### [Your task]
What lines in the data hold the string "FoldersTabBar"? Show them.

### [Dataset items]

▬▬▬▬▬▬▬▬▬▬

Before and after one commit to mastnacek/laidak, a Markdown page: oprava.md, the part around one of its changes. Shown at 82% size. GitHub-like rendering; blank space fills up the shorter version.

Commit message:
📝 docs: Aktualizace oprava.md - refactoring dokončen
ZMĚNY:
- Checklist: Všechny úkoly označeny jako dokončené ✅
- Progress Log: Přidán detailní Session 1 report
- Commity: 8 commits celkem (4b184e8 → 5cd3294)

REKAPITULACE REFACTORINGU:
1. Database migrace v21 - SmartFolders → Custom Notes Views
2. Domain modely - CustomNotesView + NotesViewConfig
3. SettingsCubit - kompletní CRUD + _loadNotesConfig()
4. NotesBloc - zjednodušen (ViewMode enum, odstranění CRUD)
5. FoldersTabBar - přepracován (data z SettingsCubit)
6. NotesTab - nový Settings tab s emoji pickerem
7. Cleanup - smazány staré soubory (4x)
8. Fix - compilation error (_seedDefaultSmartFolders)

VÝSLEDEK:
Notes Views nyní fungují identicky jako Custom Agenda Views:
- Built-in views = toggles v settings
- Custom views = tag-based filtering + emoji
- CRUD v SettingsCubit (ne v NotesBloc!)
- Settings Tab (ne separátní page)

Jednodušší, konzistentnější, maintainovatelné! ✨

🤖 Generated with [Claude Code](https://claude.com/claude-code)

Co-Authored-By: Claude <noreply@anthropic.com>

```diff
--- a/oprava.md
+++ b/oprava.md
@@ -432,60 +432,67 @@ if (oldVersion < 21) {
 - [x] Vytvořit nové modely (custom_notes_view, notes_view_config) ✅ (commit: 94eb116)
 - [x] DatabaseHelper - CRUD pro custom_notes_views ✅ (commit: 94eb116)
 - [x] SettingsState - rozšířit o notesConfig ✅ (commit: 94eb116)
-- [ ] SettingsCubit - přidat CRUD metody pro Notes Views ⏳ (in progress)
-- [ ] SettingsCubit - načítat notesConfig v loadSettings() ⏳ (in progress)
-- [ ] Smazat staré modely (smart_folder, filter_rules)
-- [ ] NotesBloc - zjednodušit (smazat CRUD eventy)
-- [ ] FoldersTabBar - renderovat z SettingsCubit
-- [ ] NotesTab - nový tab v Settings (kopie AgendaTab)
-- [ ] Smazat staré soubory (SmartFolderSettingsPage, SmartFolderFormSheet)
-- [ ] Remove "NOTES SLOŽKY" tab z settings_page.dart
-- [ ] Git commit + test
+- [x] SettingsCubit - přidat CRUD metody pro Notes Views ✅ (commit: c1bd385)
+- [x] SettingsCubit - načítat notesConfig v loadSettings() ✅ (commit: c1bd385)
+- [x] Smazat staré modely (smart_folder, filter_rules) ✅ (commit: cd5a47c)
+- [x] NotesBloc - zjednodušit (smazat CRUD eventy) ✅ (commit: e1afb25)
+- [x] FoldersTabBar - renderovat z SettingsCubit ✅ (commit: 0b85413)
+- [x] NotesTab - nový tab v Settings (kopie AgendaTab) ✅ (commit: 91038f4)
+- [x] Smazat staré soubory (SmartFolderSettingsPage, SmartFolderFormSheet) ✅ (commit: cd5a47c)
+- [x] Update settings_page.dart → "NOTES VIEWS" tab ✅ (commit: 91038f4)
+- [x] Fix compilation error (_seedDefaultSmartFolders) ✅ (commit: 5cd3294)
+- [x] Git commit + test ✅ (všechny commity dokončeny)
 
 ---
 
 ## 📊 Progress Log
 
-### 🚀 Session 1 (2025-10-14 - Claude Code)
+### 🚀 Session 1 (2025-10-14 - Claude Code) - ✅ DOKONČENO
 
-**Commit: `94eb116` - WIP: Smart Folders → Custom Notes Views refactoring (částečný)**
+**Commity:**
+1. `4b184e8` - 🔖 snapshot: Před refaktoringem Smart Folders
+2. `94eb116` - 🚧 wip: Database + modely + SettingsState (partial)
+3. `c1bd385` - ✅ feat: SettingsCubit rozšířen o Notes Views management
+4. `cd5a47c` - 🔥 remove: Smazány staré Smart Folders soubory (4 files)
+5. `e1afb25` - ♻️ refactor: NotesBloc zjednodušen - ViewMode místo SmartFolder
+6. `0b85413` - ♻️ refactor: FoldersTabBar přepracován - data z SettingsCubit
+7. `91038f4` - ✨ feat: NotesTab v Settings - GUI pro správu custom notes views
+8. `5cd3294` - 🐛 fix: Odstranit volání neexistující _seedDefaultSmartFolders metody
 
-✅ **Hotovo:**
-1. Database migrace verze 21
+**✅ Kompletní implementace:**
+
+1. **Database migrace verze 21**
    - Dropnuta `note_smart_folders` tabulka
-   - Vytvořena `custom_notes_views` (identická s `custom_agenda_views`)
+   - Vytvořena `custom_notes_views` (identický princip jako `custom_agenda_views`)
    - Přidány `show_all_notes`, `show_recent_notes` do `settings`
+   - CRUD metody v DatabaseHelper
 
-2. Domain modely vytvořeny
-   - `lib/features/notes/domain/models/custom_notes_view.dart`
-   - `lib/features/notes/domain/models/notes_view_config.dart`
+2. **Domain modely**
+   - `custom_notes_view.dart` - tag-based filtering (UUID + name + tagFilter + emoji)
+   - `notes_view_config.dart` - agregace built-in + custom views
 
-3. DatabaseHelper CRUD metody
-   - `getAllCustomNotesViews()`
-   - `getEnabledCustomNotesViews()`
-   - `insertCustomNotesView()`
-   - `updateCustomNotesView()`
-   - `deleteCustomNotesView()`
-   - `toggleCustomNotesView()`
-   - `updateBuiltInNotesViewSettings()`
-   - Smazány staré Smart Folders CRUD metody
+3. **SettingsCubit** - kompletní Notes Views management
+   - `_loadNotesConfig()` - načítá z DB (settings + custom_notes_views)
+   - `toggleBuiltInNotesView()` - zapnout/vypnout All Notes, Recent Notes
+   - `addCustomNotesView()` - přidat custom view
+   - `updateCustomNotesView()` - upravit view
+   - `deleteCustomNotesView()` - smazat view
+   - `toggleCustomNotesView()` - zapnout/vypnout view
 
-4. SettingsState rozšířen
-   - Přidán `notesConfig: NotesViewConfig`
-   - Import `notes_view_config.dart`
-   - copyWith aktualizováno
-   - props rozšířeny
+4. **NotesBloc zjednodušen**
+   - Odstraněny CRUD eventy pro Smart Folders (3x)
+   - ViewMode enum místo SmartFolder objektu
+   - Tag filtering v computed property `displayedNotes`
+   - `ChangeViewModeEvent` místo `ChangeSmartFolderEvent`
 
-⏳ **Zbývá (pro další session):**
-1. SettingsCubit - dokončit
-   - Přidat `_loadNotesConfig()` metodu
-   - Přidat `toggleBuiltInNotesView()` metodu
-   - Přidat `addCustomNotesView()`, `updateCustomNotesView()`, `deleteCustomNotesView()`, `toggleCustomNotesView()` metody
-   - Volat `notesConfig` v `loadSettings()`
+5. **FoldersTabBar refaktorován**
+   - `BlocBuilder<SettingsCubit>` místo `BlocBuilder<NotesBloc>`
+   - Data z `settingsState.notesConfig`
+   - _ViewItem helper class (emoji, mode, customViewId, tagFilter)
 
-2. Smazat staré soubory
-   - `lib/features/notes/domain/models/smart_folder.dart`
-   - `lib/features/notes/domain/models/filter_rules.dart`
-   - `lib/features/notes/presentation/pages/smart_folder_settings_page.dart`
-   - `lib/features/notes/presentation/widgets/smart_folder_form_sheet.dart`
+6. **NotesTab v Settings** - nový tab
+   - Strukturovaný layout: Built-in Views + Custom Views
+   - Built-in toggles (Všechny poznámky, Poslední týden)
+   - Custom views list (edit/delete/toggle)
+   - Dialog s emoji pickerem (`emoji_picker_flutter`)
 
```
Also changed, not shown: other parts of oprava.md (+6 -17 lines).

▬▬▬▬▬▬▬▬▬▬

### [Exercise output]
5. FoldersTabBar - přepracován (data z SettingsCubit)
-- [ ] FoldersTabBar - renderovat z SettingsCubit
+- [x] FoldersTabBar - renderovat z SettingsCubit ✅ (commit: 0b85413)
+6. `0b85413` - ♻️ refactor: FoldersTabBar přepracován - data z SettingsCubit
+5. **FoldersTabBar refaktorován**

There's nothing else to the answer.